I think most commenters are missing the primary focus of the author's rant. This is fair, because his letter is laden with subtext that is probably not obvious to people who aren't intimately familiar with the iPhone developer community. I believe that the primary thrust of his argument is not that he should be paid more, or that his apps can't stand on their merits, or that he is no longer in a position to play gatekeeper.
Rather, his primary complaints seem to be with the Apple-approved and required distribution mechanism for the iPhone, namely their App Store. The App Store severely limits how apps can be sold, promoted, and used. It does not allow for trial software, it does not allow for returns. There is no built-in help system or feedback mechanism. Ratings cannot be challenged. And the "top X apps" is segregated by "free" vs "pay" but not by different levels of pay. Therefore it is much easier to sell more copies of a $0.99 app and climb the charts, displacing potentially far better but more expensive apps that are naturally going to have fewer sales.
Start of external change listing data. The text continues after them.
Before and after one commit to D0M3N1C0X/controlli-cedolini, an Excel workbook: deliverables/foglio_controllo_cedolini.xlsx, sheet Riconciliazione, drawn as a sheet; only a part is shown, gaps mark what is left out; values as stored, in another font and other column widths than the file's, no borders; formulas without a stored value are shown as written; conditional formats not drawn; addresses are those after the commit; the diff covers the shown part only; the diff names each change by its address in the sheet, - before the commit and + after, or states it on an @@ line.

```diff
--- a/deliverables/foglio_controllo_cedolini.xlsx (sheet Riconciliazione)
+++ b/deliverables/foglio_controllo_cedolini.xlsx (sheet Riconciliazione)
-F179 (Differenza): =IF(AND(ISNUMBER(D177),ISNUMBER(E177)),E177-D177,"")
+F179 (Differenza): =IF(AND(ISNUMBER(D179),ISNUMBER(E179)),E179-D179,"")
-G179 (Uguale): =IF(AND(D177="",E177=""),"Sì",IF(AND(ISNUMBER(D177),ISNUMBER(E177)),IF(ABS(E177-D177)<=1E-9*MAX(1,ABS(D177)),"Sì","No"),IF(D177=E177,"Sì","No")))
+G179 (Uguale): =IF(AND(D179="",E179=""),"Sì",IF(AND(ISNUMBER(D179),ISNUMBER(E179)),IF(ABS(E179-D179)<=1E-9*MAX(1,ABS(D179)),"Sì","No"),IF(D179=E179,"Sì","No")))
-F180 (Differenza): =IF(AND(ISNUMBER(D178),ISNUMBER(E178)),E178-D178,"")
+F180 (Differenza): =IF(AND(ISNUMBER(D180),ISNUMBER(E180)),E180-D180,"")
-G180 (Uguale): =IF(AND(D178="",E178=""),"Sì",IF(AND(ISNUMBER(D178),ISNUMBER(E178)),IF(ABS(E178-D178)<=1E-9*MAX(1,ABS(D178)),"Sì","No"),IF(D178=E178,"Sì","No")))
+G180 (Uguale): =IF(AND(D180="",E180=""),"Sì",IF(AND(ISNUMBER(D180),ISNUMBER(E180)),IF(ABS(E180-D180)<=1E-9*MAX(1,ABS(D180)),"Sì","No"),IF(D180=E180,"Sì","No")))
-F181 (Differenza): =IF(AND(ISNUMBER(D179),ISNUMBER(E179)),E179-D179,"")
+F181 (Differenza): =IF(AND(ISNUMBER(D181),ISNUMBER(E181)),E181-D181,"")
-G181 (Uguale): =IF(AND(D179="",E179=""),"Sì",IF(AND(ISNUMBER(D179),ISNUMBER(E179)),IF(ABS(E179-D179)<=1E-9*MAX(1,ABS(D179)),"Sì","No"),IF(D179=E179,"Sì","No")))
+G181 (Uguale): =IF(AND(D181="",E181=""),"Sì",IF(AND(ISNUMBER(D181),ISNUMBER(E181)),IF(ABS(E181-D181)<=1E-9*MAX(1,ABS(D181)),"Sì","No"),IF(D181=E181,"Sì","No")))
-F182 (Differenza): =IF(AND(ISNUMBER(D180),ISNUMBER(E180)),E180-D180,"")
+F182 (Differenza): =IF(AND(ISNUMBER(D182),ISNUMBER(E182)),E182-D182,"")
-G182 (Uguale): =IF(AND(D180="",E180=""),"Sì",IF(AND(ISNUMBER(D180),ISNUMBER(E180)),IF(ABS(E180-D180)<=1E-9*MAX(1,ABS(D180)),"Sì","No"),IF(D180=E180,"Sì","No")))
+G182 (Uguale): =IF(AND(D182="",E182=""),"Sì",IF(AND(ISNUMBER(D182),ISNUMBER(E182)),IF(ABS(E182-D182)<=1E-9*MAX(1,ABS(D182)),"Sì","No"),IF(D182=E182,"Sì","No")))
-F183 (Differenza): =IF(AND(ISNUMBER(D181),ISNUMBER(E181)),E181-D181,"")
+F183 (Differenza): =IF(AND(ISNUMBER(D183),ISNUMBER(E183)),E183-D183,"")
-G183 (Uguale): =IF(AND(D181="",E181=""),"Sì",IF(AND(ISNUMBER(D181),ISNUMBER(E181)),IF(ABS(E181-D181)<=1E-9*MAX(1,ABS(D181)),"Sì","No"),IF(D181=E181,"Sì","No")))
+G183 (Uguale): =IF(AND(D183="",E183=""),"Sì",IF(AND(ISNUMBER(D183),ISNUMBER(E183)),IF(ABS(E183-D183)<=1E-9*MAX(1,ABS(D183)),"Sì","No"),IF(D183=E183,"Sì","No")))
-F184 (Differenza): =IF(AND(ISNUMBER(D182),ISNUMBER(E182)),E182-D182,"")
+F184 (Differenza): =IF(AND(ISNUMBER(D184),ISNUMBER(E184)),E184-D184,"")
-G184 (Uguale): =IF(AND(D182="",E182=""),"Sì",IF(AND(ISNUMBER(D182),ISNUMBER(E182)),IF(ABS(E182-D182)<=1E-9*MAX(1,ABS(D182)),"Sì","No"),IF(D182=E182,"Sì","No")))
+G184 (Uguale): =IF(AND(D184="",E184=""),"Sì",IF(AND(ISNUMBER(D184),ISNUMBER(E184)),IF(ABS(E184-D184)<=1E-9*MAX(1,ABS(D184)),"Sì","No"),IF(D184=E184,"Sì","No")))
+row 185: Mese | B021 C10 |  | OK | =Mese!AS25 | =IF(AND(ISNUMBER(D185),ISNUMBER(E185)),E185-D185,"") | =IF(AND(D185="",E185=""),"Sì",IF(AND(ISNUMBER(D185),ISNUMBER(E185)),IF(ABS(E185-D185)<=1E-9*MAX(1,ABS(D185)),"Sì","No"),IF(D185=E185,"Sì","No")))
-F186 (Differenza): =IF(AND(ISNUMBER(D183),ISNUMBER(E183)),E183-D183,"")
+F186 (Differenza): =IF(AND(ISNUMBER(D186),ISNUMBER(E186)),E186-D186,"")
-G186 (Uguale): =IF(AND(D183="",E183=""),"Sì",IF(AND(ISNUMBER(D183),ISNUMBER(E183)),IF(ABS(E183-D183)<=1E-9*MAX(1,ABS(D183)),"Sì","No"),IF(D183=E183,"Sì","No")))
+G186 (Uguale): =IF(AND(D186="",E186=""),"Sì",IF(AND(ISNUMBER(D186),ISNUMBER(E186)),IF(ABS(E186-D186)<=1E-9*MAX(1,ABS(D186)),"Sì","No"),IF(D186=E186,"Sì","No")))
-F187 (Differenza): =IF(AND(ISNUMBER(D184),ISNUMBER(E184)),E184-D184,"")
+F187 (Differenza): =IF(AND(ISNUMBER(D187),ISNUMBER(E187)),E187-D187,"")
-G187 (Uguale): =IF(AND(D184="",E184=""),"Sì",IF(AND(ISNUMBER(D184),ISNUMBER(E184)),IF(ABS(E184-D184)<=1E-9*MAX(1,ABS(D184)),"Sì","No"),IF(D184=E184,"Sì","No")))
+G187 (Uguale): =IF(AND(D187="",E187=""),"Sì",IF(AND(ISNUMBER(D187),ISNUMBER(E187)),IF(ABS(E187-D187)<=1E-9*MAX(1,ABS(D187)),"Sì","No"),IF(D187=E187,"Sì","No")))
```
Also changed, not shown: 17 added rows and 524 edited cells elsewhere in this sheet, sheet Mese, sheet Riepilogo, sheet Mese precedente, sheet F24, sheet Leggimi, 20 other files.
Hockenberry's letter seems aimed at encouraging or nudging in the direction of fixing many of these perceived App Store deficiencies. That is why it is addressed to Steve Jobs, and not to other developers. He isn't saying "stop selling your $0.99 apps," he's saying, give all app developers a fair playing field to encourage innovation and risk-taking.
Oh come *on* people. I wouldn't normally endeavor to explain a very old joke, but the number of people dissecting this post in all seriousness makes me fear for our youth.
The My freelance gig in front of a Mac trolls appear in virtually every discussion about Apple Computer. The troll claims to have witnessed taking 20 minutes to copy a 17 MB file from one folder to another and proceeds to question all Apple users as to their platform choice. It is a straight forward copy-and-paste from a weblog entry (http://www.kottke.org/98/11/my-mac-sucks) by Jason Kottke. It has also led to some very inspired and amusing parodies.
The more cordial the buyer's secretary, the greater the odds that the competition already has the order.